**** RECORDS SUPPLIED ****

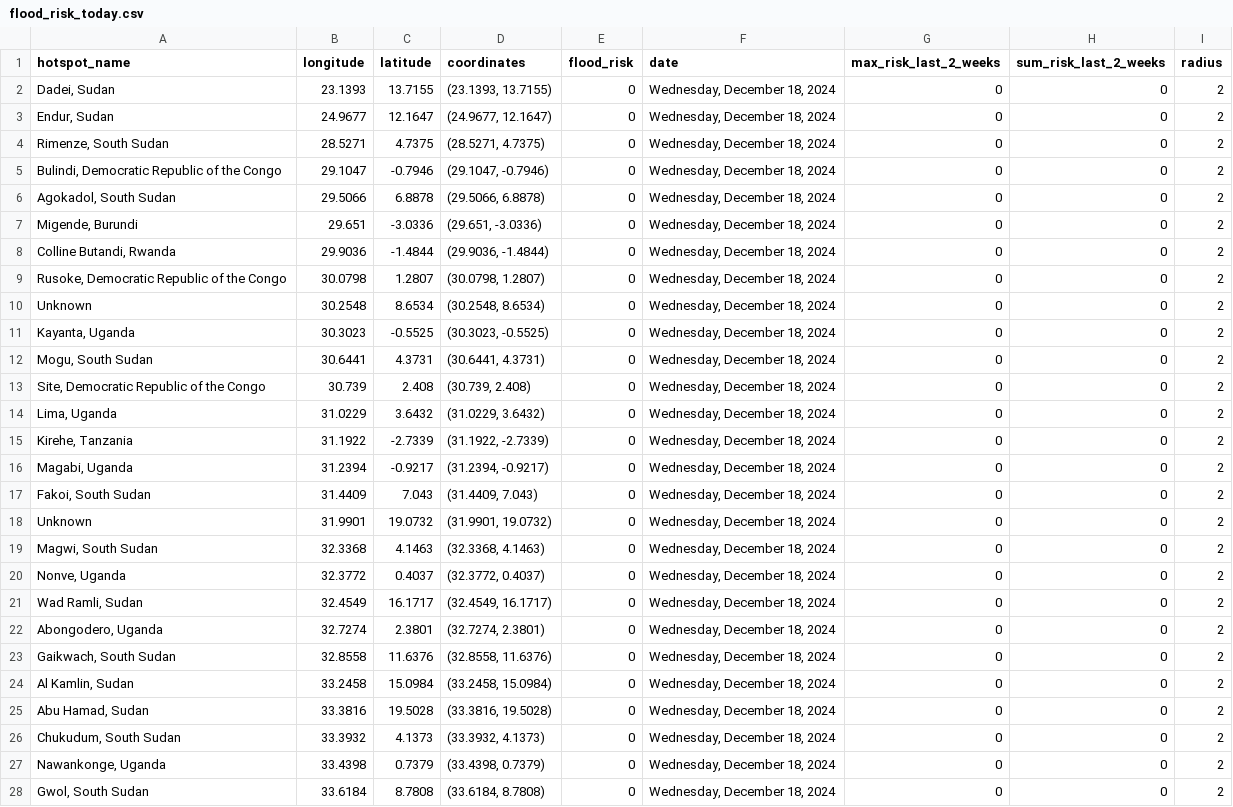
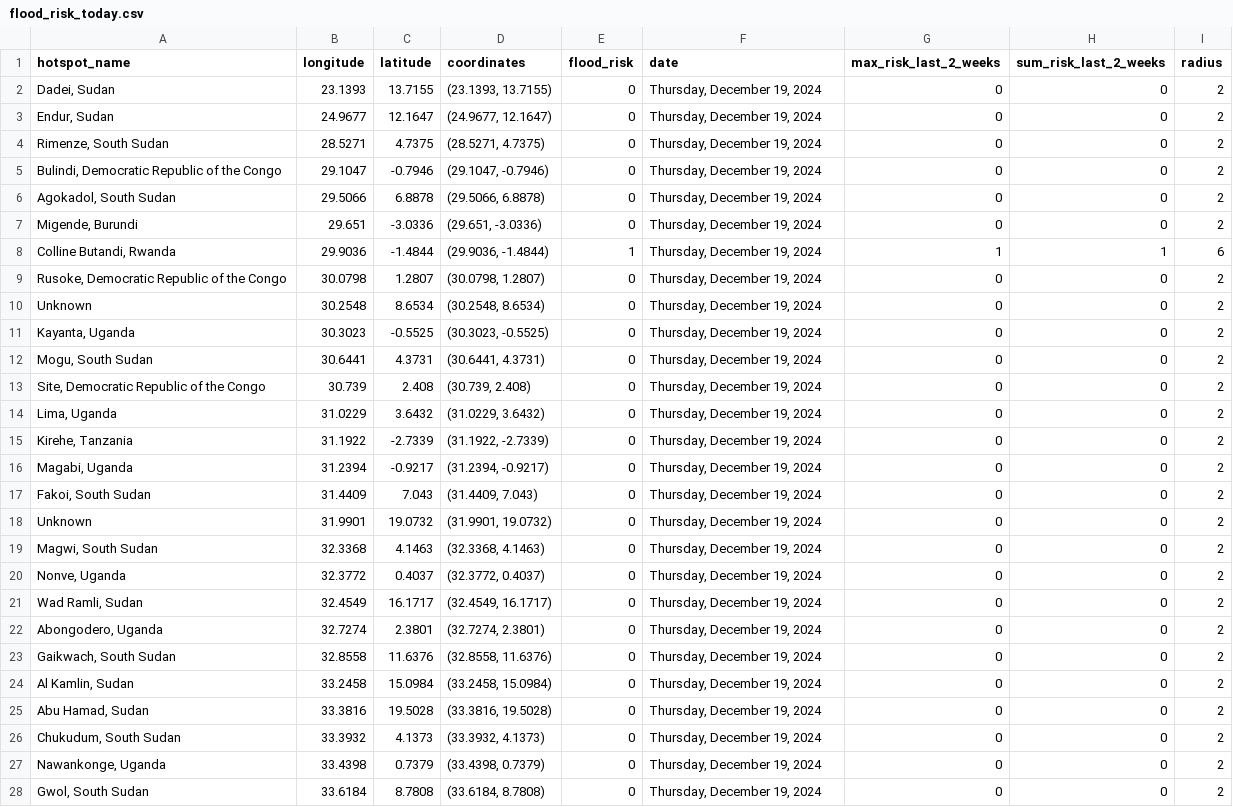
Before and after one commit to annikamcginnis/nile-basin-flood-hotspots-daily, a CSV file: flood_risk_today.csv, drawn as a sheet; only a part is shown; the diff covers the shown part only.

```diff
--- a/flood_risk_today.csv
+++ b/flood_risk_today.csv
@@ -1,28 +1,28 @@
 hotspot_name,longitude,latitude,coordinates,flood_risk,date,max_risk_last_2_weeks,sum_risk_last_2_weeks,radius
-"Dadei, Sudan",23.1393,13.7155,"(23.1393, 13.7155)",0,"Wednesday, December 18, 2024",0,0,2
-"Endur, Sudan",24.9677,12.1647,"(24.9677, 12.1647)",0,"Wednesday, December 18, 2024",0,0,2
-"Rimenze, South Sudan",28.5271,4.7375,"(28.5271, 4.7375)",0,"Wednesday, December 18, 2024",0,0,2
-"Bulindi, Democratic Republic of the Congo",29.1047,-0.7946,"(29.1047, -0.7946)",0,"Wednesday, December 18, 2024",0,0,2
-"Agokadol, South Sudan",29.5066,6.8878,"(29.5066, 6.8878)",0,"Wednesday, December 18, 2024",0,0,2
-"Migende, Burundi",29.651,-3.0336,"(29.651, -3.0336)",0,"Wednesday, December 18, 2024",0,0,2
-"Colline Butandi, Rwanda",29.9036,-1.4844,"(29.9036, -1.4844)",0,"Wednesday, December 18, 2024",0,0,2
-"Rusoke, Democratic Republic of the Congo",30.0798,1.2807,"(30.0798, 1.2807)",0,"Wednesday, December 18, 2024",0,0,2
-Unknown,30.2548,8.6534,"(30.2548, 8.6534)",0,"Wednesday, December 18, 2024",0,0,2
-"Kayanta, Uganda",30.3023,-0.5525,"(30.3023, -0.5525)",0,"Wednesday, December 18, 2024",0,0,2
-"Mogu, South Sudan",30.6441,4.3731,"(30.6441, 4.3731)",0,"Wednesday, December 18, 2024",0,0,2
-"Site, Democratic Republic of the Congo",30.739,2.408,"(30.739, 2.408)",0,"Wednesday, December 18, 2024",0,0,2
-"Lima, Uganda",31.0229,3.6432,"(31.0229, 3.6432)",0,"Wednesday, December 18, 2024",0,0,2
-"Kirehe, Tanzania",31.1922,-2.7339,"(31.1922, -2.7339)",0,"Wednesday, December 18, 2024",0,0,2
-"Magabi, Uganda",31.2394,-0.9217,"(31.2394, -0.9217)",0,"Wednesday, December 18, 2024",0,0,2
-"Fakoi, South Sudan",31.4409,7.043,"(31.4409, 7.043)",0,"Wednesday, December 18, 2024",0,0,2
-Unknown,31.9901,19.0732,"(31.9901, 19.0732)",0,"Wednesday, December 18, 2024",0,0,2
-"Magwi, South Sudan",32.3368,4.1463,"(32.3368, 4.1463)",0,"Wednesday, December 18, 2024",0,0,2
-"Nonve, Uganda",32.3772,0.4037,"(32.3772, 0.4037)",0,"Wednesday, December 18, 2024",0,0,2
-"Wad Ramli, Sudan",32.4549,16.1717,"(32.4549, 16.1717)",0,"Wednesday, December 18, 2024",0,0,2
-"Abongodero, Uganda",32.7274,2.3801,"(32.7274, 2.3801)",0,"Wednesday, December 18, 2024",0,0,2
-"Gaikwach, South Sudan",32.8558,11.6376,"(32.8558, 11.6376)",0,"Wednesday, December 18, 2024",0,0,2
-"Al Kamlin, Sudan",33.2458,15.0984,"(33.2458, 15.0984)",0,"Wednesday, December 18, 2024",0,0,2
-"Abu Hamad, Sudan",33.3816,19.5028,"(33.3816, 19.5028)",0,"Wednesday, December 18, 2024",0,0,2
-"Chukudum, South Sudan",33.3932,4.1373,"(33.3932, 4.1373)",0,"Wednesday, December 18, 2024",0,0,2
-"Nawankonge, Uganda",33.4398,0.7379,"(33.4398, 0.7379)",0,"Wednesday, December 18, 2024",0,0,2
-"Gwol, South Sudan",33.6184,8.7808,"(33.6184, 8.7808)",0,"Wednesday, December 18, 2024",0,0,2
+"Dadei, Sudan",23.1393,13.7155,"(23.1393, 13.7155)",0,"Thursday, December 19, 2024",0,0,2
+"Endur, Sudan",24.9677,12.1647,"(24.9677, 12.1647)",0,"Thursday, December 19, 2024",0,0,2
+"Rimenze, South Sudan",28.5271,4.7375,"(28.5271, 4.7375)",0,"Thursday, December 19, 2024",0,0,2
+"Bulindi, Democratic Republic of the Congo",29.1047,-0.7946,"(29.1047, -0.7946)",0,"Thursday, December 19, 2024",0,0,2
+"Agokadol, South Sudan",29.5066,6.8878,"(29.5066, 6.8878)",0,"Thursday, December 19, 2024",0,0,2
+"Migende, Burundi",29.651,-3.0336,"(29.651, -3.0336)",0,"Thursday, December 19, 2024",0,0,2
+"Colline Butandi, Rwanda",29.9036,-1.4844,"(29.9036, -1.4844)",1,"Thursday, December 19, 2024",1,1,6
+"Rusoke, Democratic Republic of the Congo",30.0798,1.2807,"(30.0798, 1.2807)",0,"Thursday, December 19, 2024",0,0,2
+Unknown,30.2548,8.6534,"(30.2548, 8.6534)",0,"Thursday, December 19, 2024",0,0,2
+"Kayanta, Uganda",30.3023,-0.5525,"(30.3023, -0.5525)",0,"Thursday, December 19, 2024",0,0,2
+"Mogu, South Sudan",30.6441,4.3731,"(30.6441, 4.3731)",0,"Thursday, December 19, 2024",0,0,2
+"Site, Democratic Republic of the Congo",30.739,2.408,"(30.739, 2.408)",0,"Thursday, December 19, 2024",0,0,2
+"Lima, Uganda",31.0229,3.6432,"(31.0229, 3.6432)",0,"Thursday, December 19, 2024",0,0,2
+"Kirehe, Tanzania",31.1922,-2.7339,"(31.1922, -2.7339)",0,"Thursday, December 19, 2024",0,0,2
+"Magabi, Uganda",31.2394,-0.9217,"(31.2394, -0.9217)",0,"Thursday, December 19, 2024",0,0,2
+"Fakoi, South Sudan",31.4409,7.043,"(31.4409, 7.043)",0,"Thursday, December 19, 2024",0,0,2
+Unknown,31.9901,19.0732,"(31.9901, 19.0732)",0,"Thursday, December 19, 2024",0,0,2
+"Magwi, South Sudan",32.3368,4.1463,"(32.3368, 4.1463)",0,"Thursday, December 19, 2024",0,0,2
+"Nonve, Uganda",32.3772,0.4037,"(32.3772, 0.4037)",0,"Thursday, December 19, 2024",0,0,2
+"Wad Ramli, Sudan",32.4549,16.1717,"(32.4549, 16.1717)",0,"Thursday, December 19, 2024",0,0,2
+"Abongodero, Uganda",32.7274,2.3801,"(32.7274, 2.3801)",0,"Thursday, December 19, 2024",0,0,2
+"Gaikwach, South Sudan",32.8558,11.6376,"(32.8558, 11.6376)",0,"Thursday, December 19, 2024",0,0,2
+"Al Kamlin, Sudan",33.2458,15.0984,"(33.2458, 15.0984)",0,"Thursday, December 19, 2024",0,0,2
+"Abu Hamad, Sudan",33.3816,19.5028,"(33.3816, 19.5028)",0,"Thursday, December 19, 2024",0,0,2
+"Chukudum, South Sudan",33.3932,4.1373,"(33.3932, 4.1373)",0,"Thursday, December 19, 2024",0,0,2
+"Nawankonge, Uganda",33.4398,0.7379,"(33.4398, 0.7379)",0,"Thursday, December 19, 2024",0,0,2
+"Gwol, South Sudan",33.6184,8.7808,"(33.6184, 8.7808)",0,"Thursday, December 19, 2024",0,0,2
```
Also changed, not shown: 23 edited cells elsewhere in this file, flood_risk_last_2_weeks.csv, 1 other file.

****

> _ACTIVITY_:
Reproduce all of the records above exactly, but exclude the pictures.

> _ANSWER FOR THE TASK_:
Before and after one commit to annikamcginnis/nile-basin-flood-hotspots-daily, a CSV file: flood_risk_today.csv, drawn as a sheet; only a part is shown; the diff covers the shown part only.

```diff
--- a/flood_risk_today.csv
+++ b/flood_risk_today.csv
@@ -1,28 +1,28 @@
 hotspot_name,longitude,latitude,coordinates,flood_risk,date,max_risk_last_2_weeks,sum_risk_last_2_weeks,radius
-"Dadei, Sudan",23.1393,13.7155,"(23.1393, 13.7155)",0,"Wednesday, December 18, 2024",0,0,2
-"Endur, Sudan",24.9677,12.1647,"(24.9677, 12.1647)",0,"Wednesday, December 18, 2024",0,0,2
-"Rimenze, South Sudan",28.5271,4.7375,"(28.5271, 4.7375)",0,"Wednesday, December 18, 2024",0,0,2
-"Bulindi, Democratic Republic of the Congo",29.1047,-0.7946,"(29.1047, -0.7946)",0,"Wednesday, December 18, 2024",0,0,2
-"Agokadol, South Sudan",29.5066,6.8878,"(29.5066, 6.8878)",0,"Wednesday, December 18, 2024",0,0,2
-"Migende, Burundi",29.651,-3.0336,"(29.651, -3.0336)",0,"Wednesday, December 18, 2024",0,0,2
-"Colline Butandi, Rwanda",29.9036,-1.4844,"(29.9036, -1.4844)",0,"Wednesday, December 18, 2024",0,0,2
-"Rusoke, Democratic Republic of the Congo",30.0798,1.2807,"(30.0798, 1.2807)",0,"Wednesday, December 18, 2024",0,0,2
-Unknown,30.2548,8.6534,"(30.2548, 8.6534)",0,"Wednesday, December 18, 2024",0,0,2
-"Kayanta, Uganda",30.3023,-0.5525,"(30.3023, -0.5525)",0,"Wednesday, December 18, 2024",0,0,2
-"Mogu, South Sudan",30.6441,4.3731,"(30.6441, 4.3731)",0,"Wednesday, December 18, 2024",0,0,2
-"Site, Democratic Republic of the Congo",30.739,2.408,"(30.739, 2.408)",0,"Wednesday, December 18, 2024",0,0,2
-"Lima, Uganda",31.0229,3.6432,"(31.0229, 3.6432)",0,"Wednesday, December 18, 2024",0,0,2
-"Kirehe, Tanzania",31.1922,-2.7339,"(31.1922, -2.7339)",0,"Wednesday, December 18, 2024",0,0,2
-"Magabi, Uganda",31.2394,-0.9217,"(31.2394, -0.9217)",0,"Wednesday, December 18, 2024",0,0,2
-"Fakoi, South Sudan",31.4409,7.043,"(31.4409, 7.043)",0,"Wednesday, December 18, 2024",0,0,2
-Unknown,31.9901,19.0732,"(31.9901, 19.0732)",0,"Wednesday, December 18, 2024",0,0,2
-"Magwi, South Sudan",32.3368,4.1463,"(32.3368, 4.1463)",0,"Wednesday, December 18, 2024",0,0,2
-"Nonve, Uganda",32.3772,0.4037,"(32.3772, 0.4037)",0,"Wednesday, December 18, 2024",0,0,2
-"Wad Ramli, Sudan",32.4549,16.1717,"(32.4549, 16.1717)",0,"Wednesday, December 18, 2024",0,0,2
-"Abongodero, Uganda",32.7274,2.3801,"(32.7274, 2.3801)",0,"Wednesday, December 18, 2024",0,0,2
-"Gaikwach, South Sudan",32.8558,11.6376,"(32.8558, 11.6376)",0,"Wednesday, December 18, 2024",0,0,2
-"Al Kamlin, Sudan",33.2458,15.0984,"(33.2458, 15.0984)",0,"Wednesday, December 18, 2024",0,0,2
-"Abu Hamad, Sudan",33.3816,19.5028,"(33.3816, 19.5028)",0,"Wednesday, December 18, 2024",0,0,2
-"Chukudum, South Sudan",33.3932,4.1373,"(33.3932, 4.1373)",0,"Wednesday, December 18, 2024",0,0,2
-"Nawankonge, Uganda",33.4398,0.7379,"(33.4398, 0.7379)",0,"Wednesday, December 18, 2024",0,0,2
-"Gwol, South Sudan",33.6184,8.7808,"(33.6184, 8.7808)",0,"Wednesday, December 18, 2024",0,0,2
+"Dadei, Sudan",23.1393,13.7155,"(23.1393, 13.7155)",0,"Thursday, December 19, 2024",0,0,2
+"Endur, Sudan",24.9677,12.1647,"(24.9677, 12.1647)",0,"Thursday, December 19, 2024",0,0,2
+"Rimenze, South Sudan",28.5271,4.7375,"(28.5271, 4.7375)",0,"Thursday, December 19, 2024",0,0,2
+"Bulindi, Democratic Republic of the Congo",29.1047,-0.7946,"(29.1047, -0.7946)",0,"Thursday, December 19, 2024",0,0,2
+"Agokadol, South Sudan",29.5066,6.8878,"(29.5066, 6.8878)",0,"Thursday, December 19, 2024",0,0,2
+"Migende, Burundi",29.651,-3.0336,"(29.651, -3.0336)",0,"Thursday, December 19, 2024",0,0,2
+"Colline Butandi, Rwanda",29.9036,-1.4844,"(29.9036, -1.4844)",1,"Thursday, December 19, 2024",1,1,6
+"Rusoke, Democratic Republic of the Congo",30.0798,1.2807,"(30.0798, 1.2807)",0,"Thursday, December 19, 2024",0,0,2
+Unknown,30.2548,8.6534,"(30.2548, 8.6534)",0,"Thursday, December 19, 2024",0,0,2
+"Kayanta, Uganda",30.3023,-0.5525,"(30.3023, -0.5525)",0,"Thursday, December 19, 2024",0,0,2
+"Mogu, South Sudan",30.6441,4.3731,"(30.6441, 4.3731)",0,"Thursday, December 19, 2024",0,0,2
+"Site, Democratic Republic of the Congo",30.739,2.408,"(30.739, 2.408)",0,"Thursday, December 19, 2024",0,0,2
+"Lima, Uganda",31.0229,3.6432,"(31.0229, 3.6432)",0,"Thursday, December 19, 2024",0,0,2
+"Kirehe, Tanzania",31.1922,-2.7339,"(31.1922, -2.7339)",0,"Thursday, December 19, 2024",0,0,2
+"Magabi, Uganda",31.2394,-0.9217,"(31.2394, -0.9217)",0,"Thursday, December 19, 2024",0,0,2
+"Fakoi, South Sudan",31.4409,7.043,"(31.4409, 7.043)",0,"Thursday, December 19, 2024",0,0,2
+Unknown,31.9901,19.0732,"(31.9901, 19.0732)",0,"Thursday, December 19, 2024",0,0,2
+"Magwi, South Sudan",32.3368,4.1463,"(32.3368, 4.1463)",0,"Thursday, December 19, 2024",0,0,2
+"Nonve, Uganda",32.3772,0.4037,"(32.3772, 0.4037)",0,"Thursday, December 19, 2024",0,0,2
+"Wad Ramli, Sudan",32.4549,16.1717,"(32.4549, 16.1717)",0,"Thursday, December 19, 2024",0,0,2
+"Abongodero, Uganda",32.7274,2.3801,"(32.7274, 2.3801)",0,"Thursday, December 19, 2024",0,0,2
+"Gaikwach, South Sudan",32.8558,11.6376,"(32.8558, 11.6376)",0,"Thursday, December 19, 2024",0,0,2
+"Al Kamlin, Sudan",33.2458,15.0984,"(33.2458, 15.0984)",0,"Thursday, December 19, 2024",0,0,2
+"Abu Hamad, Sudan",33.3816,19.5028,"(33.3816, 19.5028)",0,"Thursday, December 19, 2024",0,0,2
+"Chukudum, South Sudan",33.3932,4.1373,"(33.3932, 4.1373)",0,"Thursday, December 19, 2024",0,0,2
+"Nawankonge, Uganda",33.4398,0.7379,"(33.4398, 0.7379)",0,"Thursday, December 19, 2024",0,0,2
+"Gwol, South Sudan",33.6184,8.7808,"(33.6184, 8.7808)",0,"Thursday, December 19, 2024",0,0,2
```
Also changed, not shown: 23 edited cells elsewhere in this file, flood_risk_last_2_weeks.csv, 1 other file.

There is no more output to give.